Irrevocable trust is one estate planning tool

| Aug 17, 2017 | Uncategorized |

For what reasons might people voluntarily give up all rights to their property? In some cases, those doing estate planning see the benefits of relinquishing their rights to certain assets in order protect their loved ones or reduce the amount of taxable income that is left in an estate after they die. To achieve this, Tennessee residents may place their assets in an irrevocable trust.

An irrevocable trust becomes the owner of any assets funded to it. Because of this, the person funding the trust, who is called the grantor, is not liable for paying estate taxes on the assets in the trust. The trust itself will be liable for the taxes if it contains gifts over the maximum federal gift inclusion. Unlike revocable trusts, once the trust is made and funded, its terms cannot be amended, and its beneficiaries cannot be changed.

For what reasons might people voluntarily give up all rights to their property? In some cases, those doing estate planning see the benefits of relinquishing their rights to certain assets in order protect the assets from family discord, creditors, nursing home costs and estate taxes in order to preserve their assets for their loved ones. To achieve this, Tennessee residents may place their assets in an irrevocable trust.

An irrevocable trust becomes the owner of any assets funded to it. Because of this, the person funding the trust, who is called the grantor, is typically parting with all control over the assets. Thereafter the assets are protected for the benefit of the trust beneficiaries and not subject to claims or estate taxes applicable to the Grantor’s estate. Unlike revocable trusts, once the trust is made and funded, its terms cannot be amended, and its beneficiaries cannot be changed.

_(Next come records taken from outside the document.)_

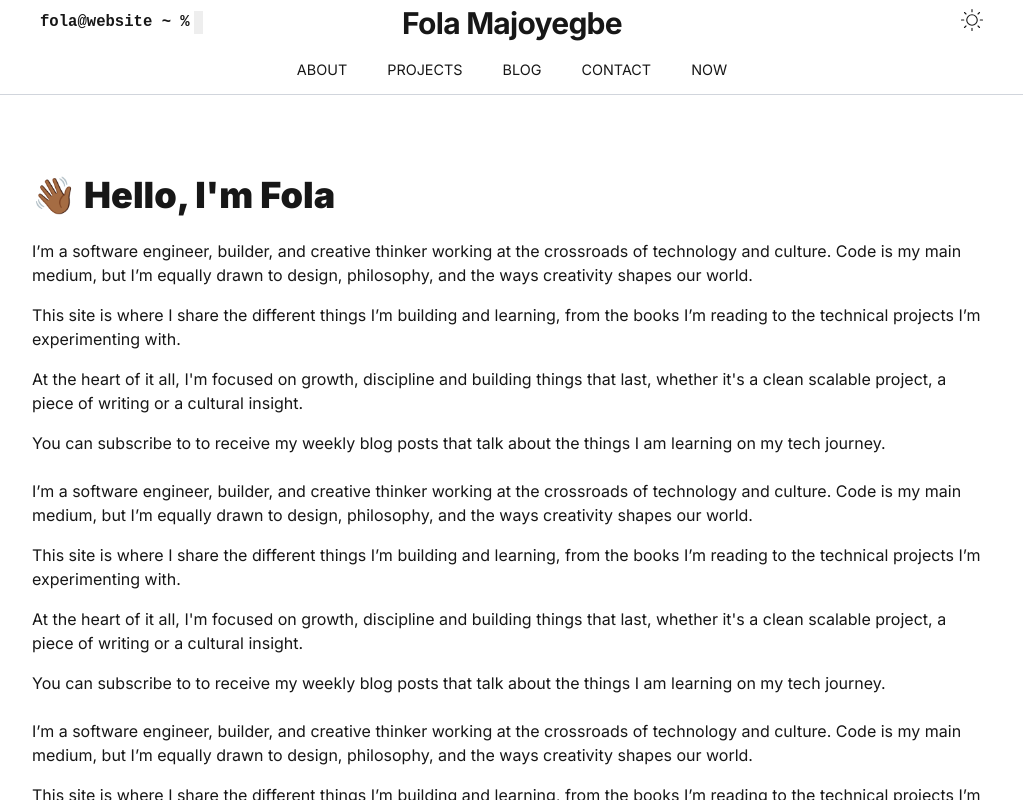
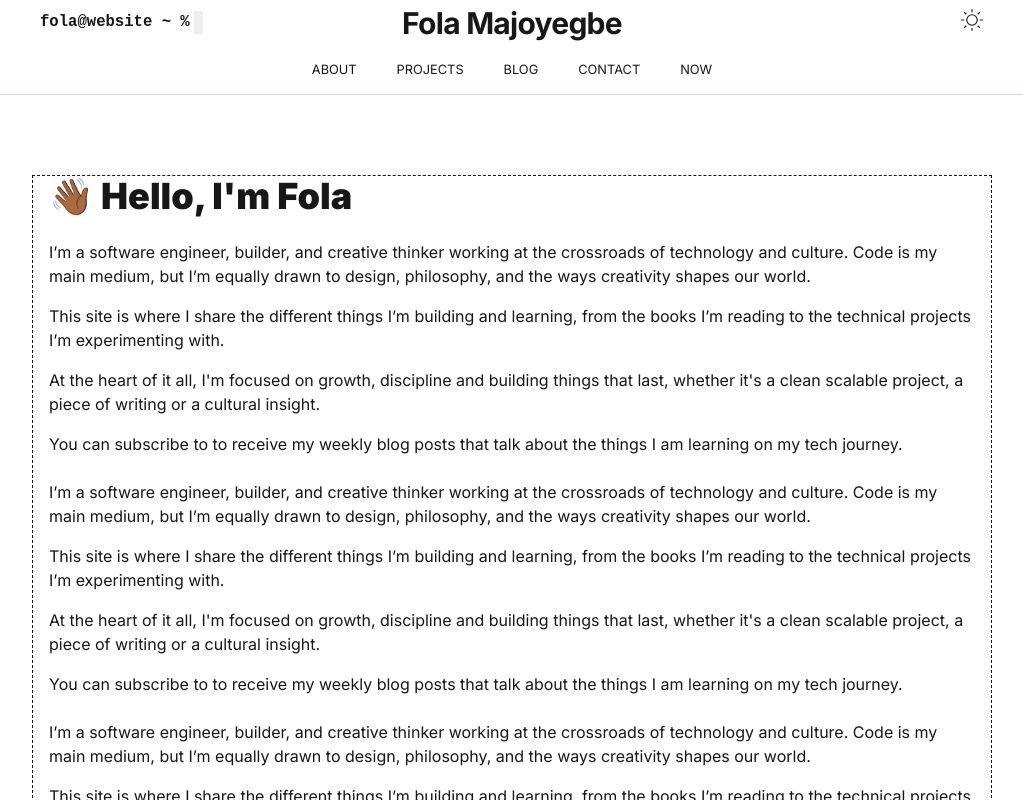
Before and after one commit to Folamajo/portfolio, a Next.js app: page / in a window 1280 px wide. Shown: the top 800 px of the page, without its empty margins (128-1151 px from the left). Built offline with nearby package versions, Linux system fonts and the light colour scheme.

Commit message:
Changed UI of text to have max width

```diff
--- a/src/app/page.tsx
+++ b/src/app/page.tsx
@@ -9,7 +9,7 @@ export default function Home() {
          {/* <div className= "w-10 border h-10 dark:bg-amber-400">
 
          </div> */}
-         <main className='w-[60em] mt-20 mb-6'>
+         <main className=' max-w-[60em] mt-20 mb-6 border border-dashed px-4'>
             <h1 className='font-black text-4xl '>👋🏾 Hello, I'm Fola</h1>
             <div className= "mt-6">
                <p>
--- a/src/components/Header/Menu.tsx
+++ b/src/components/Header/Menu.tsx
@@ -25,7 +25,7 @@ const Menu = ({ setPageName } : MenuProps) => {
              </div> */}
 
 
-            <div className="  mx-auto absolute left-1/2 transform -translate-x-1/2 text-[0.9em]">
+            <div className="  mx-auto absolute left-1/2 transform -translate-x-1/2 text-[0.8em]">
                <ul className='flex gap-10'>
                <li className= "hover:opacity-70">
                   <Link href='/about'
```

Such trusts are useful when a grantor wishes to provide for certain family members who may not otherwise be part of the grantor’s estate plan, such as children from a prior relationship. Also such trusts provide a receptacle for distributions that may otherwise be transferred to beneficiaries who are disabled or are otherwise unable to handle finances. Additionally, in some states, grantors may use irrevocable trusts to reduce their net worth in order to qualify for Medicaid’s long-term care benefits.

Irrevocable trusts are only one way in which someone in Tennessee can protect his or her assets and provide for the future of loved ones in a meaningful way. Since state laws vary and change frequently, discussing estate planning options with an attorney is recommended. An irrevocable trust may be the appropriate tool for many who have particular needs to consider.

Source: everplans.com, “Why Assets In An Irrevocable Trust Aren’t Yours Anymore,” accessed Aug. 5, 2017